◆ Task to complete ◆
The answer must repeat every record exactly, with all pictures omitted.
+--
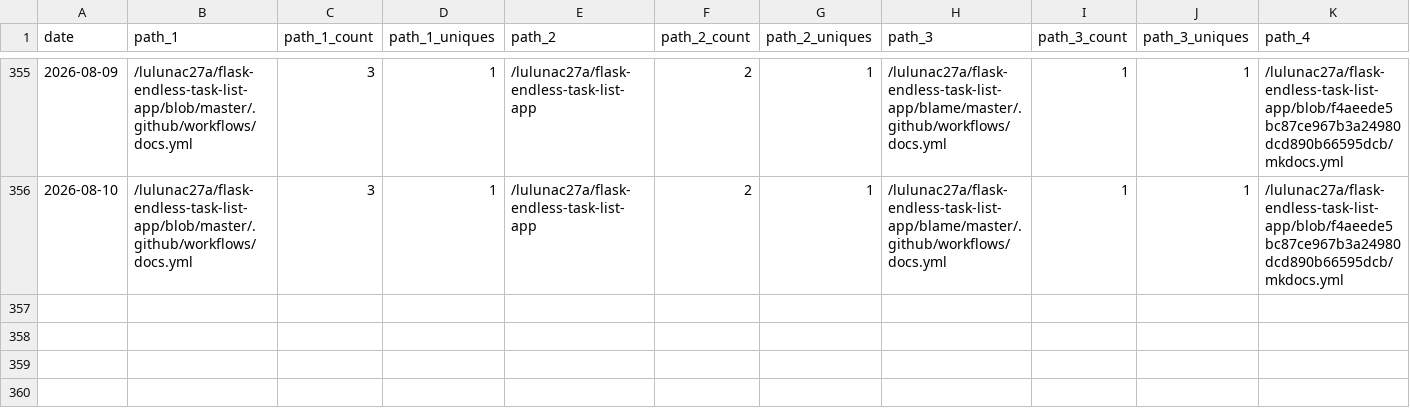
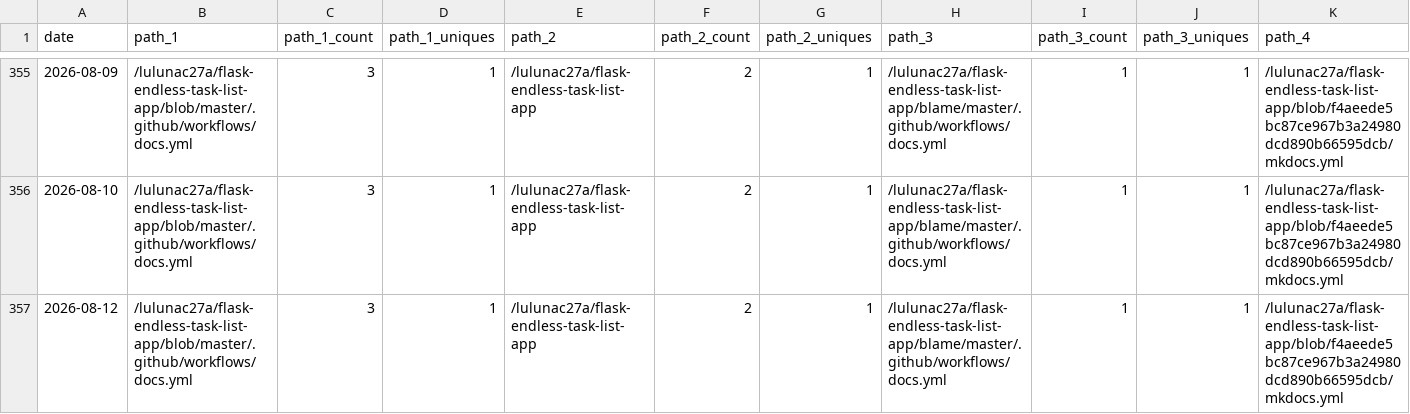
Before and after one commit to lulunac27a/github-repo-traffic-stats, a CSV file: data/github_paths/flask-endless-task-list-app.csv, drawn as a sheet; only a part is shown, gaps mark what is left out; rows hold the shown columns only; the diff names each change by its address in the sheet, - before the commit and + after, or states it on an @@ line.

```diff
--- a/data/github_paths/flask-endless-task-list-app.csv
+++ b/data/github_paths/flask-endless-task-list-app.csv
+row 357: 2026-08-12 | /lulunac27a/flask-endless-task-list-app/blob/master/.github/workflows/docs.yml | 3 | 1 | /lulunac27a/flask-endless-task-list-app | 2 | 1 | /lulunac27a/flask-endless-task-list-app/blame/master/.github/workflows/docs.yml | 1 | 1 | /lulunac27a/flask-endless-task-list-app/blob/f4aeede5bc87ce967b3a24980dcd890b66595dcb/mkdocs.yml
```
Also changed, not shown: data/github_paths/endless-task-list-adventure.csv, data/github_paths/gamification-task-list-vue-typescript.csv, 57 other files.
+--
◆ Response to this task ◆
Before and after one commit to lulunac27a/github-repo-traffic-stats, a CSV file: data/github_paths/flask-endless-task-list-app.csv, drawn as a sheet; only a part is shown, gaps mark what is left out; rows hold the shown columns only; the diff names each change by its address in the sheet, - before the commit and + after, or states it on an @@ line.

```diff
--- a/data/github_paths/flask-endless-task-list-app.csv
+++ b/data/github_paths/flask-endless-task-list-app.csv
+row 357: 2026-08-12 | /lulunac27a/flask-endless-task-list-app/blob/master/.github/workflows/docs.yml | 3 | 1 | /lulunac27a/flask-endless-task-list-app | 2 | 1 | /lulunac27a/flask-endless-task-list-app/blame/master/.github/workflows/docs.yml | 1 | 1 | /lulunac27a/flask-endless-task-list-app/blob/f4aeede5bc87ce967b3a24980dcd890b66595dcb/mkdocs.yml
```
Also changed, not shown: data/github_paths/endless-task-list-adventure.csv, data/github_paths/gamification-task-list-vue-typescript.csv, 57 other files.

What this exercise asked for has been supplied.